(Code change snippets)
◆ ◆ ◆ ◆
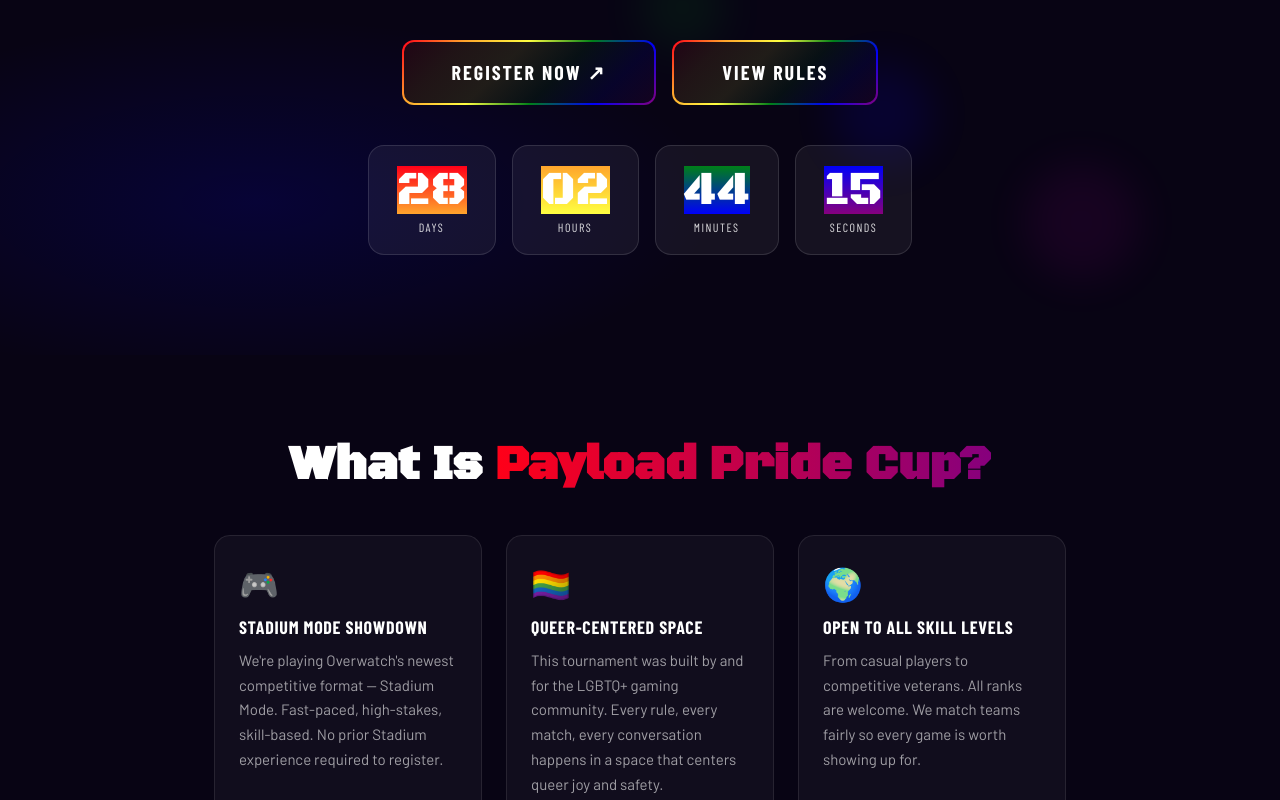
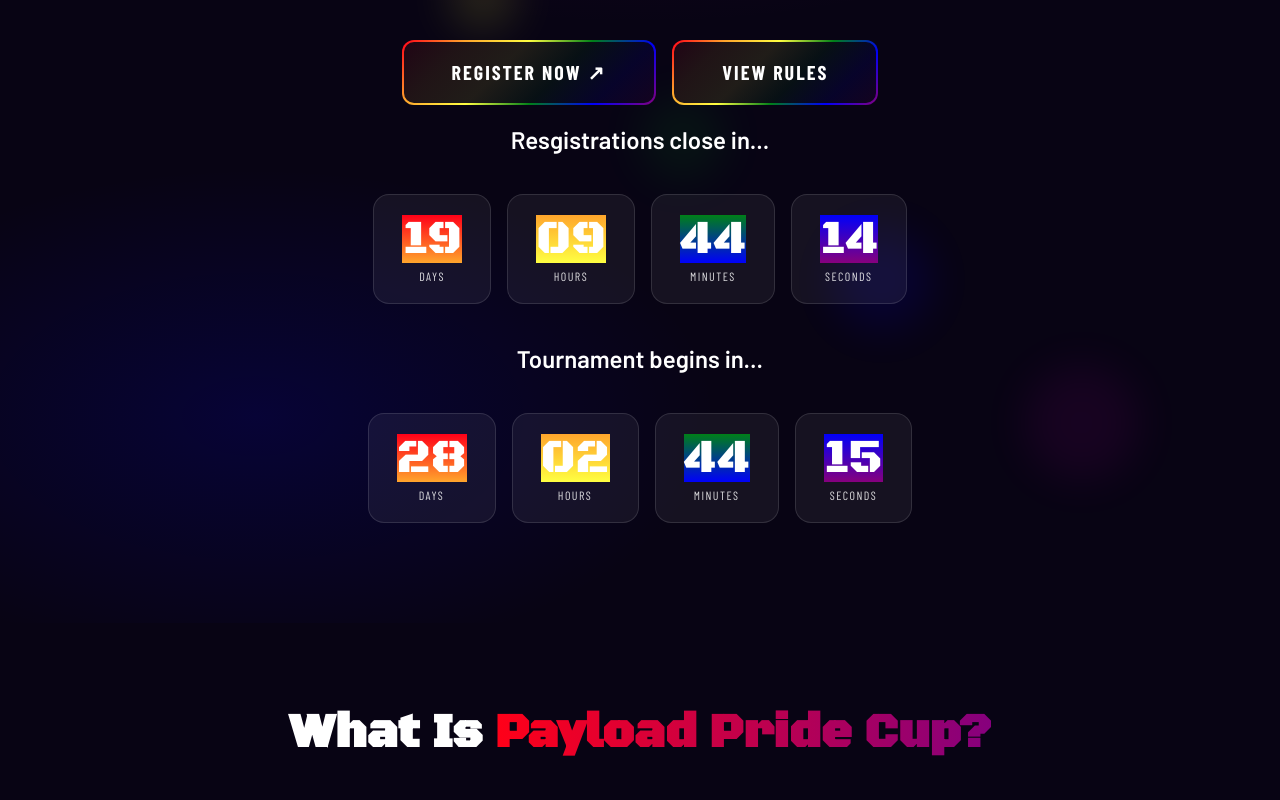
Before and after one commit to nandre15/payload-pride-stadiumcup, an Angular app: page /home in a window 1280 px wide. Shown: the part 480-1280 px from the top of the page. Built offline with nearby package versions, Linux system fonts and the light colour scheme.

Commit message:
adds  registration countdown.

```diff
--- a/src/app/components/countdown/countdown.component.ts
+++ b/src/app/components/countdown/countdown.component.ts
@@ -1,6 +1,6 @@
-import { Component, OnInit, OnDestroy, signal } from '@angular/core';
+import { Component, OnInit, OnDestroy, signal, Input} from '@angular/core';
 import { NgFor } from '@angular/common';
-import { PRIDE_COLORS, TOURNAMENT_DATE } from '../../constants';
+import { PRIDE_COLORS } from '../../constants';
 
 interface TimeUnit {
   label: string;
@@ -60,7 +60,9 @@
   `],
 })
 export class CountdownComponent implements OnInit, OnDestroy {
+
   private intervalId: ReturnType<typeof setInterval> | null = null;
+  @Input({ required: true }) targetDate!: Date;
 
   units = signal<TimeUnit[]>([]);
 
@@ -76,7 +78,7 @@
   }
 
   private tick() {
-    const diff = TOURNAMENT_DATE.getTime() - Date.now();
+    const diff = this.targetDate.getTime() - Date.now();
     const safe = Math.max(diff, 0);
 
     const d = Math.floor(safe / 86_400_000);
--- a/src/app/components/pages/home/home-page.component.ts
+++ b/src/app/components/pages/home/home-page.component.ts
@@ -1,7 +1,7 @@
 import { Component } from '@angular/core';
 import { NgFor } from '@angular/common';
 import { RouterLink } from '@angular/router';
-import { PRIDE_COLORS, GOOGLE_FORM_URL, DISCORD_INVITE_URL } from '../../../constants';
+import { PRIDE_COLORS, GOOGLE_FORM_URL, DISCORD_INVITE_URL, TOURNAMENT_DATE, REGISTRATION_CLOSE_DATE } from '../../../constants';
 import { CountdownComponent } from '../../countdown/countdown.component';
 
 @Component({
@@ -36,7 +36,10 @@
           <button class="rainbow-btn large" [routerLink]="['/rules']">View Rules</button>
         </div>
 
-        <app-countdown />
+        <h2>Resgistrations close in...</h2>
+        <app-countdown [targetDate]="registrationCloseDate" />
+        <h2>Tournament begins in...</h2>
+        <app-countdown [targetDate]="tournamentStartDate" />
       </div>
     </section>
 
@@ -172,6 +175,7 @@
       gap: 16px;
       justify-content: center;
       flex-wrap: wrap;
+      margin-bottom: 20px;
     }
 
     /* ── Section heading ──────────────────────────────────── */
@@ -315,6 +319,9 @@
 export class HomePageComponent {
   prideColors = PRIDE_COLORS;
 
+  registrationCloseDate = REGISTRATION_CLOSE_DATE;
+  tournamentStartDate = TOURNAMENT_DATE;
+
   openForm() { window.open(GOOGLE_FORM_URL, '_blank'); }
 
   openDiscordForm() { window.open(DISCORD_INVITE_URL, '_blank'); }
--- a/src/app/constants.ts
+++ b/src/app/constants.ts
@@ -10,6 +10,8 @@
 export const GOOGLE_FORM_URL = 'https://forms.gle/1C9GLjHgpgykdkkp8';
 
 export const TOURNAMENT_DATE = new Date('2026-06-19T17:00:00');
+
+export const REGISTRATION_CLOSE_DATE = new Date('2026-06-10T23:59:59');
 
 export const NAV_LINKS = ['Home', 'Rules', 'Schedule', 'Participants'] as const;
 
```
◆ ◆ ◆ ◆
Exercise directions: Repeat every line of the data above exactly, but drop the pictures.

Written solution:
Before and after one commit to nandre15/payload-pride-stadiumcup, an Angular app: page /home in a window 1280 px wide. Shown: the part 480-1280 px from the top of the page. Built offline with nearby package versions, Linux system fonts and the light colour scheme.

Commit message:
adds  registration countdown.

```diff
--- a/src/app/components/countdown/countdown.component.ts
+++ b/src/app/components/countdown/countdown.component.ts
@@ -1,6 +1,6 @@
-import { Component, OnInit, OnDestroy, signal } from '@angular/core';
+import { Component, OnInit, OnDestroy, signal, Input} from '@angular/core';
 import { NgFor } from '@angular/common';
-import { PRIDE_COLORS, TOURNAMENT_DATE } from '../../constants';
+import { PRIDE_COLORS } from '../../constants';
 
 interface TimeUnit {
   label: string;
@@ -60,7 +60,9 @@
   `],
 })
 export class CountdownComponent implements OnInit, OnDestroy {
+
   private intervalId: ReturnType<typeof setInterval> | null = null;
+  @Input({ required: true }) targetDate!: Date;
 
   units = signal<TimeUnit[]>([]);
 
@@ -76,7 +78,7 @@
   }
 
   private tick() {
-    const diff = TOURNAMENT_DATE.getTime() - Date.now();
+    const diff = this.targetDate.getTime() - Date.now();
     const safe = Math.max(diff, 0);
 
     const d = Math.floor(safe / 86_400_000);
--- a/src/app/components/pages/home/home-page.component.ts
+++ b/src/app/components/pages/home/home-page.component.ts
@@ -1,7 +1,7 @@
 import { Component } from '@angular/core';
 import { NgFor } from '@angular/common';
 import { RouterLink } from '@angular/router';
-import { PRIDE_COLORS, GOOGLE_FORM_URL, DISCORD_INVITE_URL } from '../../../constants';
+import { PRIDE_COLORS, GOOGLE_FORM_URL, DISCORD_INVITE_URL, TOURNAMENT_DATE, REGISTRATION_CLOSE_DATE } from '../../../constants';
 import { CountdownComponent } from '../../countdown/countdown.component';
 
 @Component({
@@ -36,7 +36,10 @@
           <button class="rainbow-btn large" [routerLink]="['/rules']">View Rules</button>
         </div>
 
-        <app-countdown />
+        <h2>Resgistrations close in...</h2>
+        <app-countdown [targetDate]="registrationCloseDate" />
+        <h2>Tournament begins in...</h2>
+        <app-countdown [targetDate]="tournamentStartDate" />
       </div>
     </section>
 
@@ -172,6 +175,7 @@
       gap: 16px;
       justify-content: center;
       flex-wrap: wrap;
+      margin-bottom: 20px;
     }
 
     /* ── Section heading ──────────────────────────────────── */
@@ -315,6 +319,9 @@
 export class HomePageComponent {
   prideColors = PRIDE_COLORS;
 
+  registrationCloseDate = REGISTRATION_CLOSE_DATE;
+  tournamentStartDate = TOURNAMENT_DATE;
+
   openForm() { window.open(GOOGLE_FORM_URL, '_blank'); }
 
   openDiscordForm() { window.open(DISCORD_INVITE_URL, '_blank'); }
--- a/src/app/constants.ts
+++ b/src/app/constants.ts
@@ -10,6 +10,8 @@
 export const GOOGLE_FORM_URL = 'https://forms.gle/1C9GLjHgpgykdkkp8';
 
 export const TOURNAMENT_DATE = new Date('2026-06-19T17:00:00');
+
+export const REGISTRATION_CLOSE_DATE = new Date('2026-06-10T23:59:59');
 
 export const NAV_LINKS = ['Home', 'Rules', 'Schedule', 'Participants'] as const;
 
```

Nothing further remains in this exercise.